- _WORK TO COMPLETE_: Records follow. Select each line holding "that".

- _AVAILABLE RECORDS_:
- - -

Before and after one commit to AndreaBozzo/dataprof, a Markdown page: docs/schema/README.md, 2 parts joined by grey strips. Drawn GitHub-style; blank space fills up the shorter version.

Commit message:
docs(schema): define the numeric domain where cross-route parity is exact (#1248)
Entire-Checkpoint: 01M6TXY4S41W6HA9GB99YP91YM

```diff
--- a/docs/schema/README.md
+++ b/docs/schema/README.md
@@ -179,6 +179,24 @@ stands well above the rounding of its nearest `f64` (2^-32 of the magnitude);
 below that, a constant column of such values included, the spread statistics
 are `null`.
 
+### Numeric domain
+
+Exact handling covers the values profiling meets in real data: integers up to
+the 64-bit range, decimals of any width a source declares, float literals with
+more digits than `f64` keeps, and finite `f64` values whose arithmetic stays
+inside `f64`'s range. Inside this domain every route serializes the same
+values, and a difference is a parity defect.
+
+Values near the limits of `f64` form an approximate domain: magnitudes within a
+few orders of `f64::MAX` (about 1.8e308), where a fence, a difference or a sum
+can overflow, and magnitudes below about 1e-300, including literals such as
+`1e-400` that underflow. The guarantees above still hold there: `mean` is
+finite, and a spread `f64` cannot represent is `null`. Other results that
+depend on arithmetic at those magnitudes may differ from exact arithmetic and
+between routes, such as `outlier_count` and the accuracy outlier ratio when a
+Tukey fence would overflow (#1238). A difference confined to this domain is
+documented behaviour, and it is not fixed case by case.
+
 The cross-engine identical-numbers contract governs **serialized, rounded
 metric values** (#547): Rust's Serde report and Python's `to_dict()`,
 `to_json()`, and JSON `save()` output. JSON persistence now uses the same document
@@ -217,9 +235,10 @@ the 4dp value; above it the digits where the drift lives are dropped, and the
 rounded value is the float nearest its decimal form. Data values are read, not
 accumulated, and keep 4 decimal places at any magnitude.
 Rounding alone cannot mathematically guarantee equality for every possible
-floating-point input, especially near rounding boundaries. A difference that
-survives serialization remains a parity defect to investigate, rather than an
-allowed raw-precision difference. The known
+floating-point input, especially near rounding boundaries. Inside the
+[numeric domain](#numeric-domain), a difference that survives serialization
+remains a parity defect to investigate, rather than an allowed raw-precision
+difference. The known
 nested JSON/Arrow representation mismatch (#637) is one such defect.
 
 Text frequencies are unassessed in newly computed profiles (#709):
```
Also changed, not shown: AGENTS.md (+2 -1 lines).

- - -

- _PROBLEM SOLUTION_:
 below that, a constant column of such values included, the spread statistics
+`1e-400` that underflow. The guarantees above still hold there: `mean` is
+finite, and a spread `f64` cannot represent is `null`. Other results that
-floating-point input, especially near rounding boundaries. A difference that
+[numeric domain](#numeric-domain), a difference that survives serialization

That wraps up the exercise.